[Edit difference data]
__________

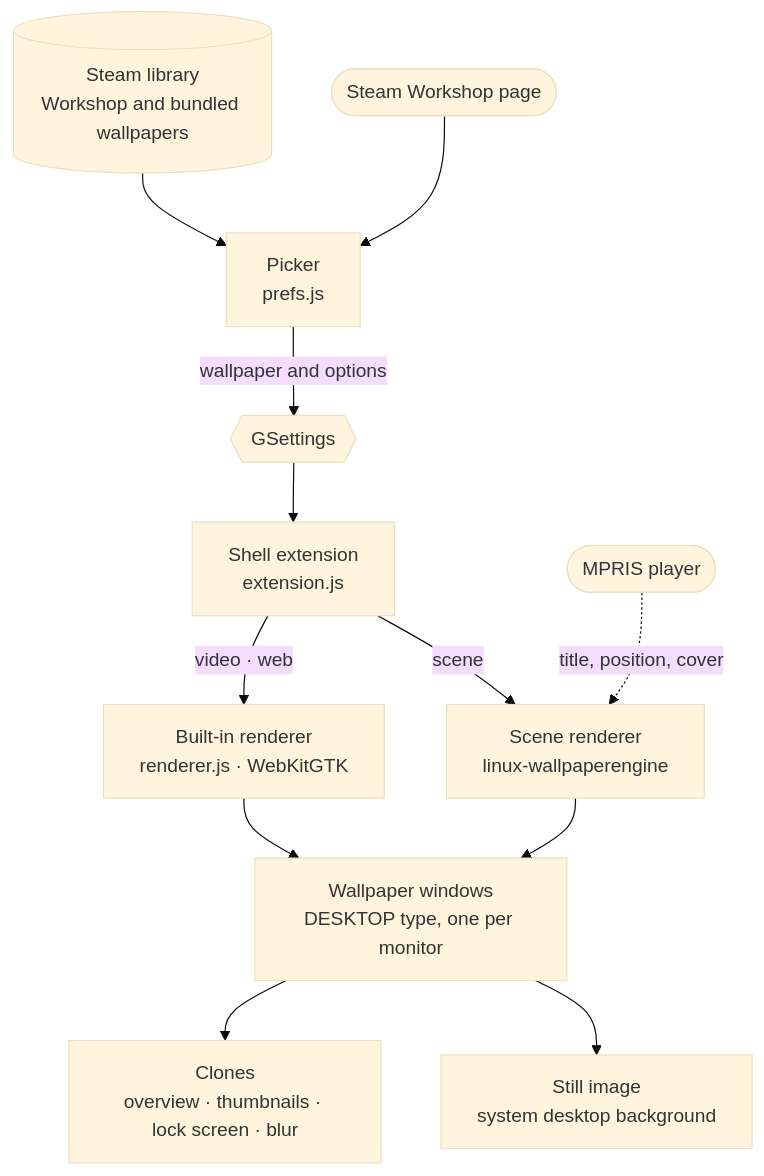
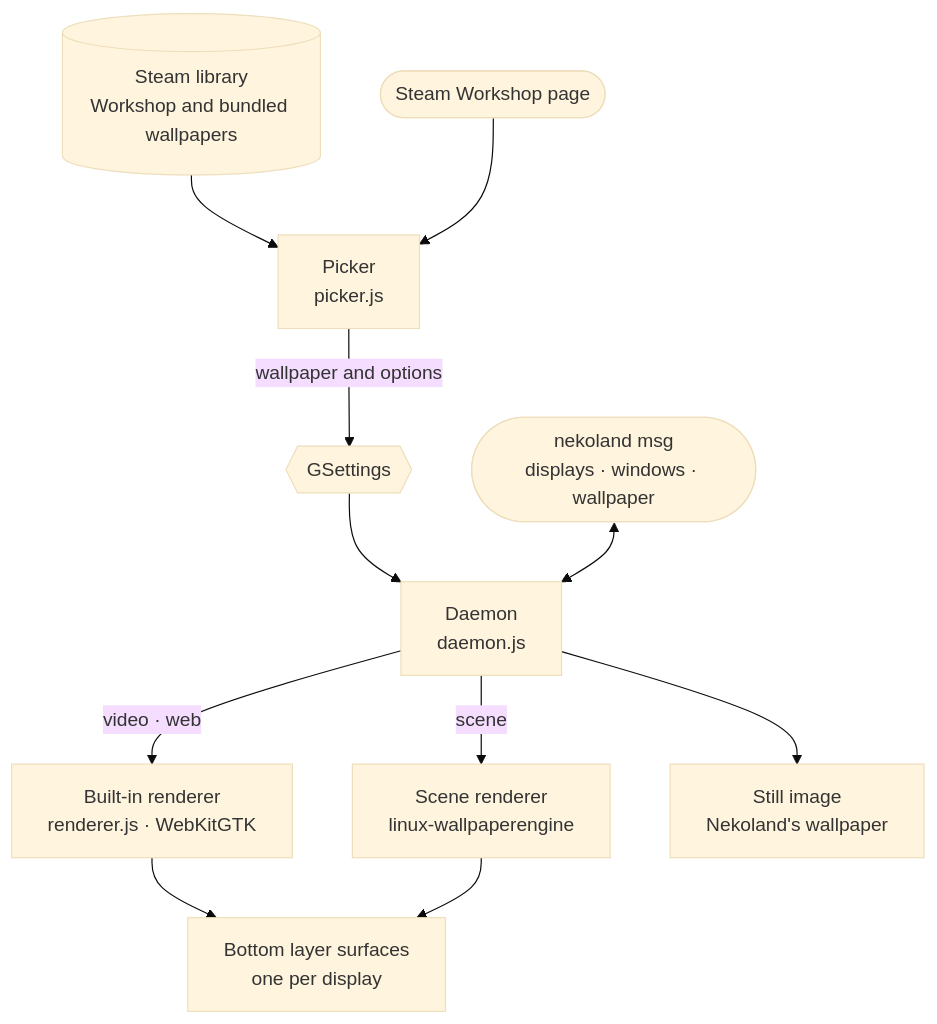
One commit to KoukeNeko/GNOME-Paper-Engine changed the diagram in README.md. Above: the diagram before and after it, drawn with Mermaid (base theme). The commit also changed other lines of this file and 30 other files, not shown here.

````diff
--- a/README.md
+++ b/README.md
@@ -265,26 +159,24 @@
 ```mermaid
 flowchart TB
     steam[("Steam library<br>Workshop and bundled wallpapers")]
     workshop(["Steam Workshop page"])
-    picker["Picker<br>prefs.js"]
+    picker["Picker<br>picker.js"]
     settings{{"GSettings"}}
-    extension["Shell extension<br>extension.js"]
+    daemon["Daemon<br>daemon.js"]
+    nekoland(["nekoland msg<br>displays · windows · wallpaper"])
     builtin["Built-in renderer<br>renderer.js · WebKitGTK"]
     scene["Scene renderer<br>linux-wallpaperengine"]
-    mpris(["MPRIS player"])
-    windows["Wallpaper windows<br>DESKTOP type, one per monitor"]
-    clones["Clones<br>overview · thumbnails · lock screen · blur"]
-    still["Still image<br>system desktop background"]
+    layers["Bottom layer surfaces<br>one per display"]
+    still["Still image<br>Nekoland's wallpaper"]
 
     steam --> picker
     workshop --> picker
     picker -- "wallpaper and options" --> settings
-    settings --> extension
-    extension -- "video · web" --> builtin
-    extension -- "scene" --> scene
-    mpris -. "title, position, cover" .-> scene
-    builtin --> windows
-    scene --> windows
-    windows --> clones
-    windows --> still
+    settings --> daemon
+    nekoland <--> daemon
+    daemon -- "video · web" --> builtin
+    daemon -- "scene" --> scene
+    builtin --> layers
+    scene --> layers
+    daemon --> still
 ```
````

__________

All of the entries need to be copied exactly, minus any pictures.

■ **Response**:
One commit to KoukeNeko/GNOME-Paper-Engine changed the diagram in README.md. Above: the diagram before and after it, drawn with Mermaid (base theme). The commit also changed other lines of this file and 30 other files, not shown here.

````diff
--- a/README.md
+++ b/README.md
@@ -265,26 +159,24 @@
 ```mermaid
 flowchart TB
     steam[("Steam library<br>Workshop and bundled wallpapers")]
     workshop(["Steam Workshop page"])
-    picker["Picker<br>prefs.js"]
+    picker["Picker<br>picker.js"]
     settings{{"GSettings"}}
-    extension["Shell extension<br>extension.js"]
+    daemon["Daemon<br>daemon.js"]
+    nekoland(["nekoland msg<br>displays · windows · wallpaper"])
     builtin["Built-in renderer<br>renderer.js · WebKitGTK"]
     scene["Scene renderer<br>linux-wallpaperengine"]
-    mpris(["MPRIS player"])
-    windows["Wallpaper windows<br>DESKTOP type, one per monitor"]
-    clones["Clones<br>overview · thumbnails · lock screen · blur"]
-    still["Still image<br>system desktop background"]
+    layers["Bottom layer surfaces<br>one per display"]
+    still["Still image<br>Nekoland's wallpaper"]
 
     steam --> picker
     workshop --> picker
     picker -- "wallpaper and options" --> settings
-    settings --> extension
-    extension -- "video · web" --> builtin
-    extension -- "scene" --> scene
-    mpris -. "title, position, cover" .-> scene
-    builtin --> windows
-    scene --> windows
-    windows --> clones
-    windows --> still
+    settings --> daemon
+    nekoland <--> daemon
+    daemon -- "video · web" --> builtin
+    daemon -- "scene" --> scene
+    builtin --> layers
+    scene --> layers
+    daemon --> still
 ```
````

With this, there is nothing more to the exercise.